As a third time attendee and first time blogger (take it easy on me), I am pleased to say the content was exceptional this time around, and so I have highlighted my takeaways as the top 3 simple, yet powerful, drivers of success. These takeaways are largely sourced from the powerful presentations of John Spence who has been recognized as a top 100 business thought leader in America and Scott Klososky, a leader and expert in trending technologies. While the title of this post links my takeaways to insurance marketing, these concepts really translate across almost any industry.

1. The formula for business success: (T+C+ECF) x DE = Success

T is for Talent. Talent and relationships are business differentiators in today’s world and customers will pay 10%-20% more for valued differentiation.

C, Culture. Culture is key in driving success, and it’s free! The 9 factors to consider are Fun, Family Oriented, (working with) Friends, Fair Treatment, Freedom, Pride, Praise, Meaning, and Accomplishment.

ECF, Extreme Customer Focus. Whoever understands the voice of the customer owns the market. The 4 keys to referability are show up on time, finish what you start, do what you say, say please and thank you.  One half to three quarters of decisions are made by word of mouth or referrals. It’s an absolute necessity to have a referral system.

DE, Disciplined Execution. Execute, Execute, Execute. Communicate the vision relentlessly and celebrate small wins.

2. Ambiguity Breeds Mediocracy

Knowledge is not power. Sharing knowledge is power. Communication and accountability are crucial to success.

The 5 keys to accountability:

  1. Clearly communicate goals and provide the authority and tools required to achieve them.
  2. Make sure there is 100% agreement.
  3. Goals should be easy to understand and highly visual. Track and post them.
  4. Coach, mentor and train.
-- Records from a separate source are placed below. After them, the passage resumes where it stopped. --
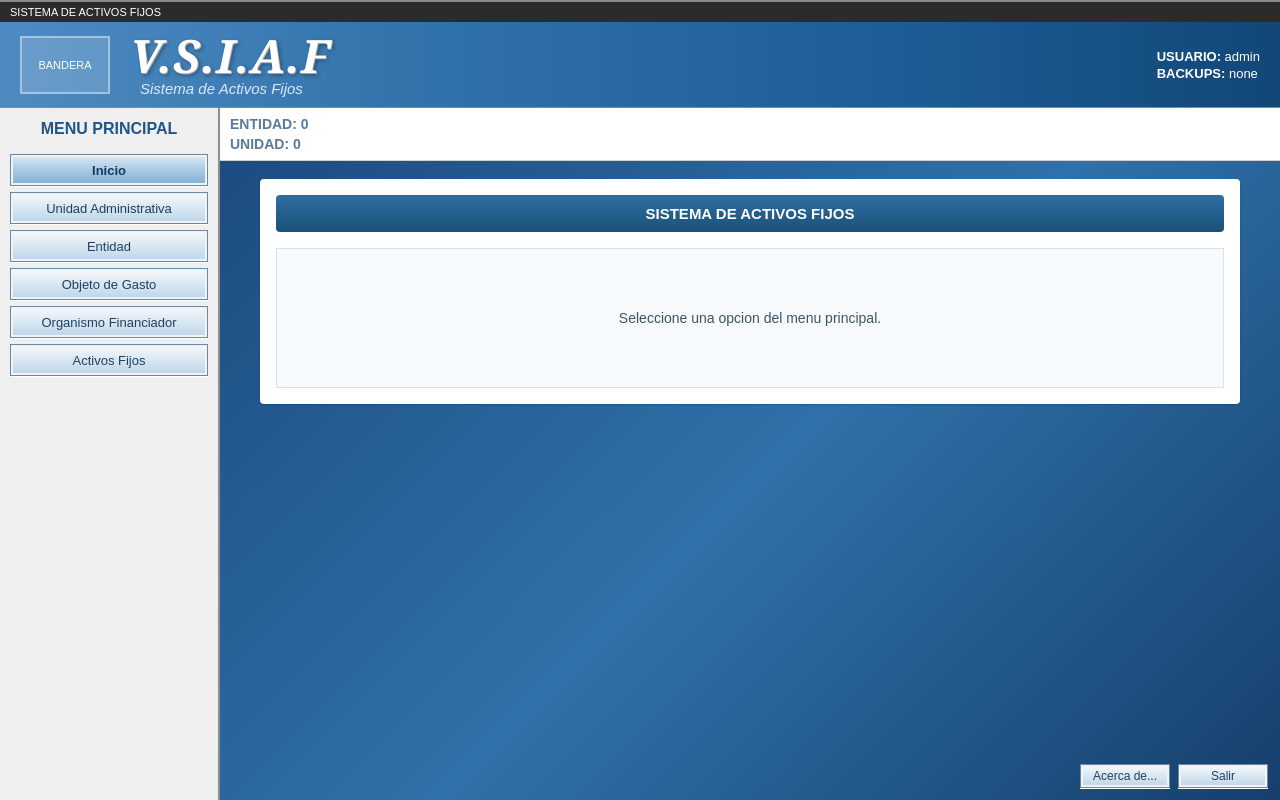
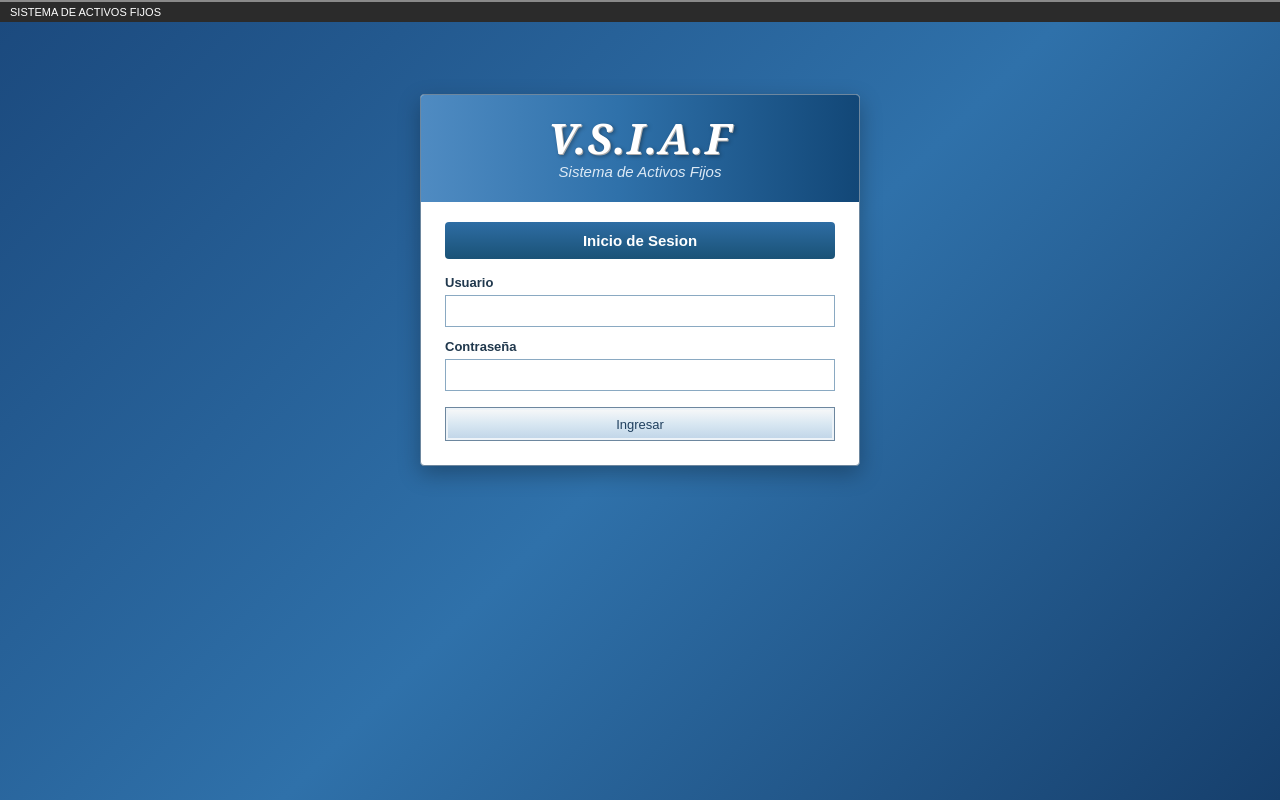
Before and after one commit to Royer888/Frontend_Grupo3, a React (Vite) app: page / in a window 1280 px wide. Built offline with nearby package versions, Linux system fonts and the light colour scheme.

Commit message:
feat: implementar pantalla de login

```diff
--- a/src/App.jsx
+++ b/src/App.jsx
@@ -4,12 +4,26 @@ import MainLayout from "./components/layout/MainLayout";
 import Activos from "./pages/Activos";
 import Dashboard from "./pages/Dashboard";
 import Entidad from "./pages/Entidad";
+import Login from "./pages/Login";
 import ObjetoGasto from "./pages/ObjetoGasto";
 import OrganismoFinanciero from "./pages/OrganismoFinanciero";
 import UnidadAdministrativa from "./pages/UnidadAdministrativa";
 
+const getUsuarioGuardado = () => {
+  const usuarioStorage = localStorage.getItem("usuarioLogueado");
+  if (!usuarioStorage) return null;
+
+  try {
+    return JSON.parse(usuarioStorage);
+  } catch {
+    localStorage.removeItem("usuarioLogueado");
+    return null;
+  }
+};
+
 function App() {
   const [pantallaActiva, setPantallaActiva] = useState("inicio");
+  const [usuarioLogueado, setUsuarioLogueado] = useState(getUsuarioGuardado);
 
   const renderPantalla = () => {
     switch (pantallaActiva) {
@@ -29,11 +43,22 @@ function App() {
     }
   };
 
+  const cerrarSesion = () => {
+    localStorage.removeItem("usuarioLogueado");
+    setUsuarioLogueado(null);
+    setPantallaActiva("inicio");
+  };
+
+  if (!usuarioLogueado) {
+    return <Login onLogin={setUsuarioLogueado} />;
+  }
+
   return (
     <MainLayout
       pantallaActiva={pantallaActiva}
       onNavigate={setPantallaActiva}
-      onSalir={() => setPantallaActiva("inicio")}
+      onSalir={cerrarSesion}
+      usuarioLogueado={usuarioLogueado}
     >
       {renderPantalla()}
     </MainLayout>
--- /dev/null
+++ b/src/Pages/Login.css
@@ -0,0 +1,128 @@
+.login-page {
+  min-height: 100vh;
+  background: linear-gradient(135deg, #1b497d 0%, #2f71aa 52%, #163f6c 100%);
+  display: flex;
+  flex-direction: column;
+  align-items: center;
+}
+
+.login-top-bar {
+  width: 100%;
+  min-height: 22px;
+  background: #2b2b2b;
+  color: #ffffff;
+  font-size: 11px;
+  display: flex;
+  align-items: center;
+  padding-inline: 10px;
+  border-top: 2px solid #8a8a8a;
+  box-sizing: border-box;
+}
+
+.login-card {
+  width: min(440px, calc(100% - 28px));
+  margin-top: 72px;
+  background: #ffffff;
+  border: 1px solid #6d879f;
+  border-radius: 4px;
+  box-shadow: 0 8px 22px rgba(0, 0, 0, 0.28);
+  overflow: hidden;
+}
+
+.login-header {
+  background: linear-gradient(to right, #4f8bc2 0%, #2f71aa 45%, #124777 100%);
+  padding: 22px 24px;
+  color: #ffffff;
+  text-align: center;
+}
+
+.login-logo {
+  font-family: Georgia, serif;
+  font-size: 42px;
+  font-style: italic;
+  font-weight: bold;
+  line-height: 1;
+  letter-spacing: 1px;
+  text-shadow:
+    1px 1px 0 #a9a9a9,
+    2px 2px 4px rgba(0, 0, 0, 0.4);
+}
+
+.login-subtitle {
+  color: #dce9f5;
+  font-size: 15px;
+  font-style: italic;
+  margin-top: 4px;
+}
+
+.login-form {
+  padding: 20px 24px 24px;
+}
+
+.login-title {
+  background: linear-gradient(to bottom, #2e6da4 0%, #1a5276 100%);
+  color: #ffffff;
+  text-align: center;
+  padding: 10px;
+  font-size: 15px;
+  border-radius: 4px;
+  margin-bottom: 16px;
+}
+
+.login-field {
+  display: flex;
+  flex-direction: column;
+  text-align: left;
+  gap: 5px;
+  margin-bottom: 12px;
+  color: #20384d;
+  font-size: 13px;
+  font-weight: bold;
+}
+
+.login-field input {
+  height: 32px;
+  border: 1px solid #8aa9c2;
+  padding: 4px 8px;
+  font-size: 13px;
+  outline: none;
+}
+
+.login-field input:focus {
+  border-color: #1a5276;
+  box-shadow: 0 0 0 2px rgba(26, 82, 118, 0.12);
+}
+
+.login-field small {
+  color: #8a2020;
+  font-weight: normal;
+}
+
+.login-error-general {
+  border: 1px solid #d89b9b;
+  background: #fff0f0;
+  color: #8a2020;
+  padding: 8px 10px;
+  font-size: 13px;
+  margin-bottom: 12px;
+  text-align: left;
+}
+
+.login-button {
+  width: 100%;
+  height: 34px;
+  cursor: pointer;
+  font-size: 13px;
+  color: #20405f;
+  background: linear-gradient(to bottom, #f9f9f9 0%, #d8e7f2 50%, #bfd4e7 100%);
+  border: 1px solid #6d879f;
+  box-shadow:
+    inset 0 0 0 2px #edf3f8,
+    0 1px 0 #ffffff;
+  margin-top: 4px;
+}
+
+.login-button:disabled {
+  opacity: 0.6;
+  cursor: not-allowed;
+}
--- /dev/null
+++ b/src/Pages/Login.jsx
@@ -0,0 +1,98 @@
+import { useState } from 'react';
+import { loginUsuario } from '../services/usuarioService';
+import './Login.css';
+
+function Login({ onLogin }) {
+  const [usuario, setUsuario] = useState('');
+  const [password, setPassword] = useState('');
+  const [errores, setErrores] = useState({});
+  const [errorGeneral, setErrorGeneral] = useState('');
+  const [cargando, setCargando] = useState(false);
+
+  const validar = () => {
+    const nuevosErrores = {};
+
+    if (!usuario.trim()) nuevosErrores.usuario = 'El usuario es obligatorio.';
+    if (!password.trim()) nuevosErrores.password = 'La contraseña es obligatoria.';
+
+    setErrores(nuevosErrores);
+    return Object.keys(nuevosErrores).length === 0;
+  };
+
+  const handleSubmit = async (event) => {
+    event.preventDefault();
+    setErrorGeneral('');
+
+    if (!validar()) return;
+
+    try {
+      setCargando(true);
+      const data = await loginUsuario({ usuario, password });
+      const usuarioLogueado = data?.usuario ?? data?.username ?? data?.nombreUsuario ?? usuario;
+      const sesion = {
+        usuario: usuarioLogueado,
+        data,
+      };
+
+      localStorage.setItem('usuarioLogueado', JSON.stringify(sesion));
+      onLogin(sesion);
+    } catch (error) {
+      if (!error.response) {
+        setErrorGeneral('No se pudo conectar con el servidor.');
+      } else {
+        setErrorGeneral('Usuario o contraseña incorrectos.');
+      }
+    } finally {
+      setCargando(false);
+    }
+  };
+
+  return (
+    <div className="login-page">
+      <div className="login-top-bar">SISTEMA DE ACTIVOS FIJOS</div>
+
+      <div className="login-card">
+        <div className="login-header">
+          <div className="login-logo">V.S.I.A.F</div>
+          <div className="login-subtitle">Sistema de Activos Fijos</div>
+        </div>
+
+        <form className="login-form" onSubmit={handleSubmit}>
+          <h1 className="login-title">Inicio de Sesion</h1>
+
+          {errorGeneral && <div className="login-error-general">{errorGeneral}</div>}
+
+          <label className="login-field">
+            <span>Usuario</span>
+            <input
+              type="text"
+              value={usuario}
+              onChange={(event) => setUsuario(event.target.value)}
+              disabled={cargando}
+              autoComplete="username"
+            />
+            {errores.usuario && <small>{errores.usuario}</small>}
+          </label>
+
+          <label className="login-field">
+            <span>Contraseña</span>
+            <input
+              type="password"
+              value={password}
+              onChange={(event) => setPassword(event.target.value)}
+              disabled={cargando}
+              autoComplete="current-password"
+            />
+            {errores.password && <small>{errores.password}</small>}
+          </label>
+
+          <button className="login-button" type="submit" disabled={cargando}>
+            {cargando ? 'Ingresando...' : 'Ingresar'}
+          </button>
+        </form>
+      </div>
+    </div>
+  );
+}
+
+export default Login;
--- a/src/components/layout/Header.jsx
+++ b/src/components/layout/Header.jsx
@@ -1,6 +1,8 @@
 import './Header.css';
 
-function Header() {
+function Header({ usuarioLogueado }) {
+  const usuario = usuarioLogueado?.usuario ?? 'admin';
+
   return (
     <>
       <div className="top-bar">
@@ -17,7 +19,7 @@ function Header() {
 
         <div className="header-user-info">
           <span>
-            <strong>USUARIO:</strong> admin
+            <strong>USUARIO:</strong> {usuario}
           </span>
           <span>
             <strong>BACKUPS:</strong> none
--- a/src/components/layout/MainLayout.jsx
+++ b/src/components/layout/MainLayout.jsx
@@ -3,10 +3,10 @@ import Header from './Header';
 import Sidebar from './Sidebar';
 import './MainLayout.css';
 
-function MainLayout({ pantallaActiva, onNavigate, onSalir, children }) {
+function MainLayout({ pantallaActiva, onNavigate, onSalir, usuarioLogueado, children }) {
   return (
     <div className="app">
-      <Header />
+      <Header usuarioLogueado={usuarioLogueado} />
 
       <div className="main">
         <Sidebar pantallaActiva={pantallaActiva} onNavigate={onNavigate} />
--- /dev/null
+++ b/src/services/usuarioService.js
@@ -0,0 +1,6 @@
+import api from './api';
+
+export const loginUsuario = async (credenciales) => {
+  const response = await api.post('/usuarios/login', credenciales);
+  return response.data;
+};
```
Create an environment where measurement equals help, and employees will respond positively.
  5. Reward and Punish

3. Resistance to Technology is Futile – “Plant the seeds of trees you’ll never sit under”

Leadership embracing technology is the difference between Amazon and Borders. It’s the difference between Instagram selling for $1B with 11 employees and Kodak going bankrupt with 135,000 employees.

The phases of technology past, present, and future:

Web 1.0 – Connecting to consumers
Web 2.0 – Connecting people
Web 3.0 – Connecting devices
Web 4.0 – Connected information systems
Web 5.0 – Implantables

How to get leaders on board? Logic. Walk them through the advantages like profit gains and leaving their legacy.

How to get employees and business partners on board? Provide rewards and penalties, i.e. better price for adopting new technology practices.

 

Of course there were many more valuable takeaways over the course of the two-day conference, but I felt these 3 left the greatest impact on me. While seemingly simple concepts, it is worth it to take a moment to think about how obvious they really are. About 79% of business comes from referrals and yet only 23% of companies have a referral process. This statistic proves that almost everyone can use the lessons above to pinpoint areas of improvement to drive measurable success. My colleagues and I have already had 2 meetings to brainstorm the application of these lessons to our organization, recognizing of course that the key is disciplined execution.

 

Have your say